How collective intelligence is reshaping systems management

Big data has always had a place in the world of systems management, but it might have found its sweet spot in the cloud. While there are plenty of tools available for analyzing data on how your physical resources are operating in your data center, it’s still a lot of work and it’s not easy to truly figure out what’s going on. You could think of it like a Yakov Smirnoff joke: In data center, you discover insights. In cloud, insights discover you.

What that means is that companies providing cloud computing and cloud services can tap into the experiences of all their customers to give everyone a sense of what’s going on. Nand Mulchandani, co-founder and CEO of SaaS startup ScaleXtreme calls it “the wisdom of the crowd.” Ideally, for example, his server-management service should be able to realize I’m running my servers at far too low a utilization rate compared with other customers, and it should be able tell me the ideal size instance to run and the most-effective software stack for fixing my problem.

As of Thursday, ScaleXtreme does just that. The company announced its first suite of analytics functions for configuration management, patch management, capacity and utilization, and monitoring. The analytics functions are fairly elementary off the bat, Mulchandani said — what side effects has the latest Windows (s msft) patch created, what are the best software stacks, do customers running Amazon Spot Instances save more than those using Reserved Instances, etc. — but they’ll get more advanced and more predictive in time.

That’s when things get really interesting and become the Holy Grail of crowdsourced analytics. Mulchandani thinks it will be about a year before ScaleXtreme is predicting problems, but it’s coming. “If machine A fails … the first question after you cleaned up the mess is ‘Wow, what other system of mine are going to fail?’,” he explained. If it puts the right models in place to identify failure patterns across its customer base, ScaleXtreme should be able to give users that level of foresight.

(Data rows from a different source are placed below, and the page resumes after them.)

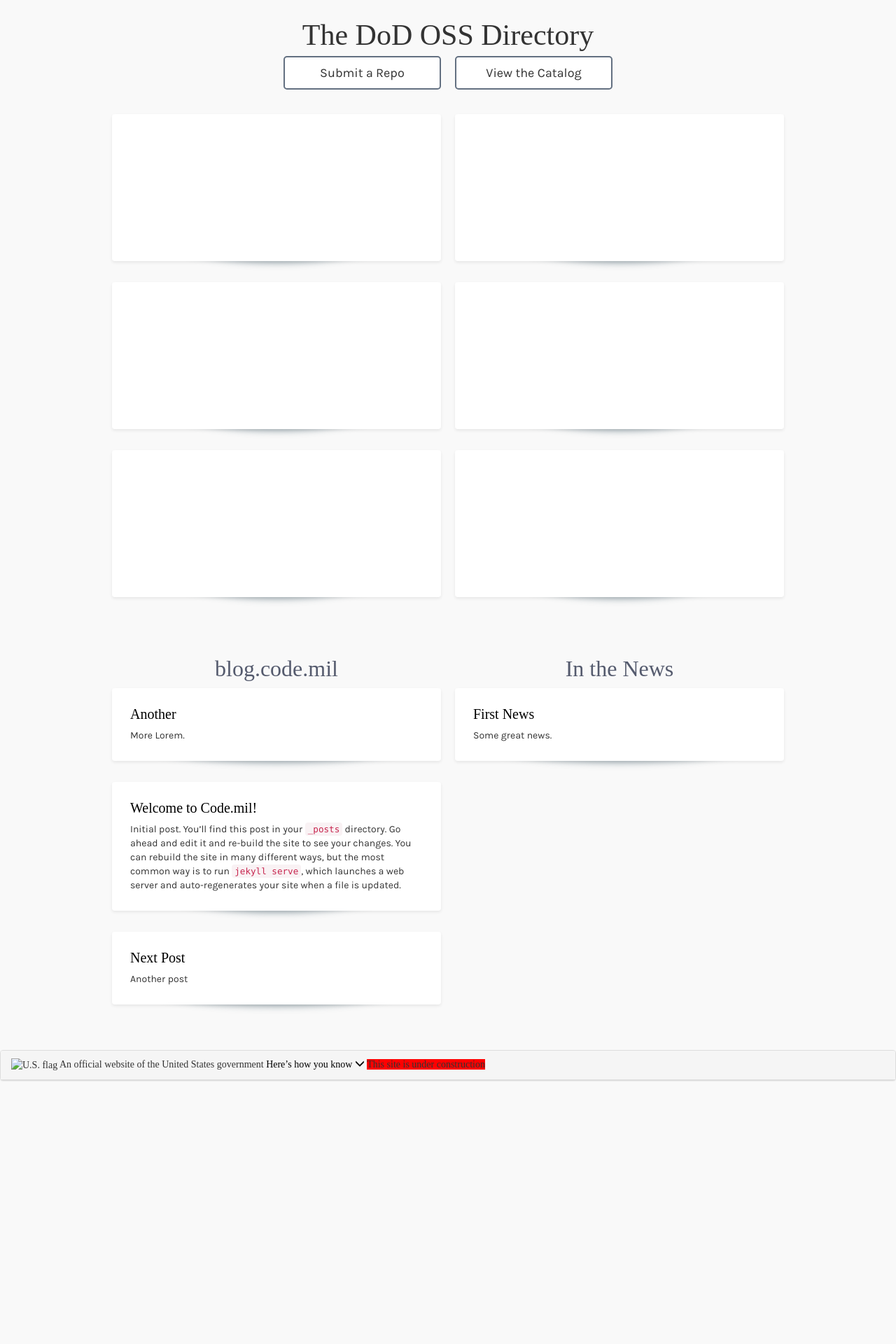
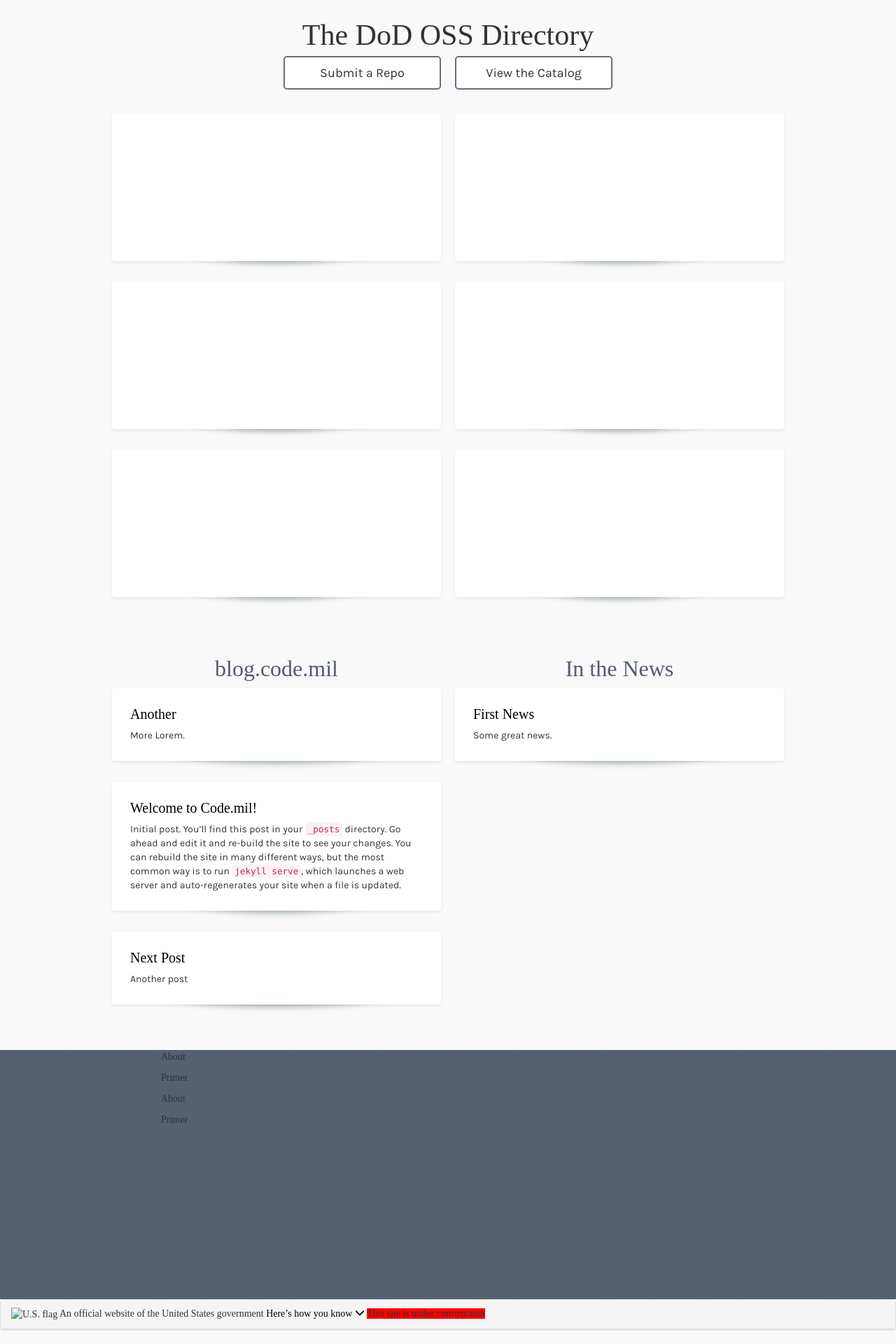
Before and after one commit to deptofdefense/code.mil.page, a Jekyll site: the page built from index.md, in a window 1280 px wide. Shown: the part 728-2648 px from the top of the page at 70% size. Built offline with Jekyll 4.4.1, drawn with Linux system fonts in a browser that asks for light colours; comment, search, counter and statistics services are not loaded; before the commit the page ends 2292 px from its top, so only the background shows below that.

Commit message:
Beginning of the restyled footer

```diff
--- a/_includes/footer.html
+++ b/_includes/footer.html
@@ -1,3 +1,10 @@
 <!-- include footer -->
-
+<div class="container footer">
+  <div class="col-sm-8 col-sm-offset-2">
+    <p>About</p>
+    <p>Primer</p>
+    <p>About</p>
+    <p>Primer</p>
+  </div>
+</div>
 <!-- end footer -->
--- a/css/main.scss
+++ b/css/main.scss
@@ -176,3 +176,8 @@ a {
 section.row {
   margin-bottom: 35px;
 }
+.footer {
+  width: 100%;
+  height: 356px;
+  background-image: url("{% if jekyll.environment == 'staging' %}{% else %}{{ site.baseurl}}{% endif %}{% link _assets/textured_background.png %}");
+}
```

Among its peers, however, ScaleXtreme isn’t necessarily unique in its thinking. Cloudability, which monitors users’ spending across their various cloud services, has told me it’s also working on incorporating big data techniques into its service. The idea there is that the company could tell users how their cloud spending and choice of services compare with those of other similarly situated users. Another startup, Newvem, uses crowdsourced insights to recommend better choice for Amazon Web Services customers.

Nodeable (see disclosure), which launched last year as a Twitter-like app for letting administrators keep track of their systems, is undergoing a significant shift into a real-time analytics engine. It’s relying on Hadoop and Storm, a real-time processing front end, to analyze and alert customers to system events as they’re happening, perhaps even before.

There’s a saying in analytics that more data trumps better algorithms, and this definitely seems to be one of those cases. A single organization can only collect and analyze its own data, but that’s just a drop in the bucket of all the data generated by everyone trying to do the same thing. Especially with a new model such as cloud computing, there could be a real value in learning from what your peers are doing.

Disclosure: Nodeable is backed by True Ventures, a venture capital firm that is an investor in the parent company of this blog, Giga Omni Media. Om Malik, the founder of Giga Omni Media, is also a venture partner at True.

Image courtesy of Shutterstock user HuHu.